The one constantly positive thing that is refreshing about the Pittsburgh Pirates that is Manager Clint Hurdle.
Hurdle embraces the dumpster diving tendencies of the franchise – their lack of budget for player talent and their never ending list of reclamation projects.
In turn, the franchise allows Hurdle room to pursue his visionary tendencies to at least think about doing everything differently.
Enter Andrew McCutchen. The Pirates uber star and biggest bat.
Last year, McCutchen hit third in the Pirates lineup. Not surprisingly, 158 times that he came up to bat the bases were empty (second in the majors).
For Hurdle and the rest of the management staff, it raised a tantalizing question:
What if McCutchen batted second instead?
Here is what Hurdle had to say about the possibility to Jayson Stark of ESPN:
"“It’s about lineup construction, and the number of at-bats you get, and the weight that you put on the outs you make in those different spots,” Hurdle said. “It’s still an optimum place to hit, but it’s weighted differently now. When you look at it, most of the models that are put together are based on on-base production (from) guys at the top three out of four spots. So you still want a guy (hitting third) who can swing the bat and do some things. But it’s not the same, because the highest percentage of the time, they go up with two outs and nobody on.”"
Whether it comes to pass or not, we’ll only need to wait and see. But it does serve to remind us of one great fact. Hurdle is playing to win and continuously thinking about things in a different way than most of the competition. It’s good for the Pirates. It’s good for fans.

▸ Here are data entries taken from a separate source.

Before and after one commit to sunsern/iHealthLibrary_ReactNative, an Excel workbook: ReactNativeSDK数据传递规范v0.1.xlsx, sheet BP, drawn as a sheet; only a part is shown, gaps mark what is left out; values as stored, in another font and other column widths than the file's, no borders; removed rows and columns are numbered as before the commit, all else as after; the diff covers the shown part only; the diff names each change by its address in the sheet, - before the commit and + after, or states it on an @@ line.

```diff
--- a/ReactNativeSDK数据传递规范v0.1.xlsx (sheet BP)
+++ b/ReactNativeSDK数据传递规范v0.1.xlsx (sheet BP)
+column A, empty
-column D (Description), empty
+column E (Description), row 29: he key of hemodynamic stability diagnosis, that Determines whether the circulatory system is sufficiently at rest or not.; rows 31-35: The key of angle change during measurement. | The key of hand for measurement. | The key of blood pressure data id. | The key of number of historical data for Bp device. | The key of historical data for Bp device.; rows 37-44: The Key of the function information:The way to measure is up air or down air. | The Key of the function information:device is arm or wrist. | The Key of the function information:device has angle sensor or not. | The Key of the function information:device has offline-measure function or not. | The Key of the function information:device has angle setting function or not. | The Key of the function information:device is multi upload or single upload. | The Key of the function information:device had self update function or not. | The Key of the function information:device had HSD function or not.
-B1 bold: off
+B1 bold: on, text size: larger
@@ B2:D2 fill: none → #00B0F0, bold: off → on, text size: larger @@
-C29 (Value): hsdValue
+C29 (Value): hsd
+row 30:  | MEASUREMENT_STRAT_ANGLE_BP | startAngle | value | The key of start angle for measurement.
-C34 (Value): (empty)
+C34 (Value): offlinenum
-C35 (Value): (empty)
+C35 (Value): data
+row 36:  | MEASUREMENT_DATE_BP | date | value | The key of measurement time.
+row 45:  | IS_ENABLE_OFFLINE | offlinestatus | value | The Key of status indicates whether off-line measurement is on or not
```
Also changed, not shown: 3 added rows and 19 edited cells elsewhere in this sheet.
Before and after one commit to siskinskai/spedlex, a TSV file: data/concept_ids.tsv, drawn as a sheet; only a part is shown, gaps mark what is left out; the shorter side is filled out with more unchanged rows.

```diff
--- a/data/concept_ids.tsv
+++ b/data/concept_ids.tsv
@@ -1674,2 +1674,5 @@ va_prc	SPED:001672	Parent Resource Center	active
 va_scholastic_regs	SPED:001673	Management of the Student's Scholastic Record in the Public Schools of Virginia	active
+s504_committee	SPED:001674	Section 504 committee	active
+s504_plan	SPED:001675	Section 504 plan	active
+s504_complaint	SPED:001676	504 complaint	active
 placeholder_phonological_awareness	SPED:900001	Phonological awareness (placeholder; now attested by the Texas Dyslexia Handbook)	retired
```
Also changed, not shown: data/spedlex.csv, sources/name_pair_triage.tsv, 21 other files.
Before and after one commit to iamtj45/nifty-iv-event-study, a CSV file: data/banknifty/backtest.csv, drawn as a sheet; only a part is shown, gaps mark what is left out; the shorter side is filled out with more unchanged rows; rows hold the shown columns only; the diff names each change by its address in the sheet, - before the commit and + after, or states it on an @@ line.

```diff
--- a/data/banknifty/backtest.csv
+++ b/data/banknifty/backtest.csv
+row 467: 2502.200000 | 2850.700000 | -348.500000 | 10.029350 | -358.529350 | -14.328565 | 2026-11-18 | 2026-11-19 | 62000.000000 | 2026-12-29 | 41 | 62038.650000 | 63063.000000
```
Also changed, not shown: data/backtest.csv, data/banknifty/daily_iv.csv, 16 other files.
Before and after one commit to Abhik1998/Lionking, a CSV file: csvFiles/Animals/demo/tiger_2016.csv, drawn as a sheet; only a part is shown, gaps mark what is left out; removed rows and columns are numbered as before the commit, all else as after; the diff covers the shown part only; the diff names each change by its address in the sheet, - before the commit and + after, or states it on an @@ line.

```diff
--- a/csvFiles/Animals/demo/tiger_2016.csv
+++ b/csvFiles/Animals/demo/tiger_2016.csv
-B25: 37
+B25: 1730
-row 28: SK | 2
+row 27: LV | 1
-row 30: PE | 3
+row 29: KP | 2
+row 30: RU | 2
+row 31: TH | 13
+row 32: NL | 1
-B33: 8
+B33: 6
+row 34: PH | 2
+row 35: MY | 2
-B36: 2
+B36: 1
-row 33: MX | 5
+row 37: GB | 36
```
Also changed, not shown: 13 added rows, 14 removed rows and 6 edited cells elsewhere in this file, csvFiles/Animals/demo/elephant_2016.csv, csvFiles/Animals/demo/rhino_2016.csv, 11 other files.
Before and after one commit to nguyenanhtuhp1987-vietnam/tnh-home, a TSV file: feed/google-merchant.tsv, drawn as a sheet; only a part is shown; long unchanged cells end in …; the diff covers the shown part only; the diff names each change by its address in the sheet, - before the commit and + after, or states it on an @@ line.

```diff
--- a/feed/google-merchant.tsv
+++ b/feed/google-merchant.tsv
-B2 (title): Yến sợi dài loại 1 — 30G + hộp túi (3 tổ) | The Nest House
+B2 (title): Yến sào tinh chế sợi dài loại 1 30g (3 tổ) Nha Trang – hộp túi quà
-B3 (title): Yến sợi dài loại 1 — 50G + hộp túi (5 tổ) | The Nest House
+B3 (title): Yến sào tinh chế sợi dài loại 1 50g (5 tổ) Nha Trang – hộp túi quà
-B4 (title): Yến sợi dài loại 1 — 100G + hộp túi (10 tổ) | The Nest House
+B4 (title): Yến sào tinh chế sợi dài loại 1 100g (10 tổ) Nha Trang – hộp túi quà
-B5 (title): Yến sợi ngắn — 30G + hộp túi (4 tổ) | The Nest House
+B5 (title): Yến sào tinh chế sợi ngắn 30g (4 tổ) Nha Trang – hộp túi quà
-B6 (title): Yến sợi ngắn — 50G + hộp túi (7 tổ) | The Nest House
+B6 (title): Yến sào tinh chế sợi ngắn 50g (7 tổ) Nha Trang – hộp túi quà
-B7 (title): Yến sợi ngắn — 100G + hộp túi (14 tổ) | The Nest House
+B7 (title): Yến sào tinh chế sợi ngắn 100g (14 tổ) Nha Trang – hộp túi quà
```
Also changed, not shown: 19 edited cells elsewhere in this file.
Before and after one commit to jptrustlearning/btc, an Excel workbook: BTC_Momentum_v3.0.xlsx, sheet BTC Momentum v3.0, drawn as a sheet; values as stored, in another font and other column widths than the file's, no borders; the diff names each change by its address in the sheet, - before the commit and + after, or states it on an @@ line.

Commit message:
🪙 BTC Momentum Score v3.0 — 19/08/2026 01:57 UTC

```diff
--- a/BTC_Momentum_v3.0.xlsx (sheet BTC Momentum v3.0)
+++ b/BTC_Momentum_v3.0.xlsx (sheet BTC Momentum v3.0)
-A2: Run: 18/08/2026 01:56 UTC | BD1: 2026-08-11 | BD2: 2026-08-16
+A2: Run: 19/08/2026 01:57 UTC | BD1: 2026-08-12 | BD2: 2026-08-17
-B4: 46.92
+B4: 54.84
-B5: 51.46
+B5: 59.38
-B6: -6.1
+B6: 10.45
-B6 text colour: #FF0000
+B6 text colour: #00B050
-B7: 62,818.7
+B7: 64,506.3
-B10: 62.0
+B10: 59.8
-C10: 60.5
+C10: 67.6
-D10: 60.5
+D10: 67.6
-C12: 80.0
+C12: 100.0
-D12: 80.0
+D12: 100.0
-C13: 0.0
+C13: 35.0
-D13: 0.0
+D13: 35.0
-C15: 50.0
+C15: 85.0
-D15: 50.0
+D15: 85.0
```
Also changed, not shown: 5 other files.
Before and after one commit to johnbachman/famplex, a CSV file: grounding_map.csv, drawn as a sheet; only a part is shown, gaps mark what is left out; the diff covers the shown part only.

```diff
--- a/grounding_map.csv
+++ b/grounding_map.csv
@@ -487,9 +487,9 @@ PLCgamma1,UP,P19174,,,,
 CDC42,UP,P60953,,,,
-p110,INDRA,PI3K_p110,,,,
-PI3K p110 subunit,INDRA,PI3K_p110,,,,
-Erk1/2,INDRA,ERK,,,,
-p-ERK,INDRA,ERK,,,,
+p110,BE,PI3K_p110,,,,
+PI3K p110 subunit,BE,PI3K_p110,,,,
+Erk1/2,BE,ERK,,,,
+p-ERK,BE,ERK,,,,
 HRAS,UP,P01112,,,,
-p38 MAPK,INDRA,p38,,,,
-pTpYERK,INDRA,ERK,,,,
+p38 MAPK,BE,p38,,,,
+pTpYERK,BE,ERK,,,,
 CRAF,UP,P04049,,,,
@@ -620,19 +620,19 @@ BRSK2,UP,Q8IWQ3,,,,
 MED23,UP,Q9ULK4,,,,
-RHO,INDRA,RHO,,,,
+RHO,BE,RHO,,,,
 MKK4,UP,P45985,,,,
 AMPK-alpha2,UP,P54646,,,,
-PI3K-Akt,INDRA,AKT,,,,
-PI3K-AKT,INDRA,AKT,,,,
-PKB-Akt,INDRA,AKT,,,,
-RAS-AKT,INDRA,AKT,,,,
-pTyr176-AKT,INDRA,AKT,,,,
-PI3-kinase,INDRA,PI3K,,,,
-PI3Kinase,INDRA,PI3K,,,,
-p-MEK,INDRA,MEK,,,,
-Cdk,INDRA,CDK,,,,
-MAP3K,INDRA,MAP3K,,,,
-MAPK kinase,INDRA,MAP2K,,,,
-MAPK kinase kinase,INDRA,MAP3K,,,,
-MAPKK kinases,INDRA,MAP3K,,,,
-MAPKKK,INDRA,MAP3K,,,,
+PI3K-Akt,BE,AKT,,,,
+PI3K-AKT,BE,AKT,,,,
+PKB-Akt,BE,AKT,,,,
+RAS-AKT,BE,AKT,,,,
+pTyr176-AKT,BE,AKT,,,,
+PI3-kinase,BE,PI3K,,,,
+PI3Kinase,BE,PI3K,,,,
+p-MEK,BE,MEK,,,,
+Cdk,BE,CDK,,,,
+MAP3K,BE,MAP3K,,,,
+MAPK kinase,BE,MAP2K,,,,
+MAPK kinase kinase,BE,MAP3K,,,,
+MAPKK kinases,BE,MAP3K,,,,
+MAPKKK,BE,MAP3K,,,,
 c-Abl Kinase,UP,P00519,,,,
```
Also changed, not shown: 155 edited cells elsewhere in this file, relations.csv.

It’s just too bad General Manager Neal Huntington couldn’t convince owner Bob Nutting that there is more to winning than Hurdle’s visionary tactics and Ray Searage’s repeated reclamation successes. This team needed to pony up for some new starting pitchers.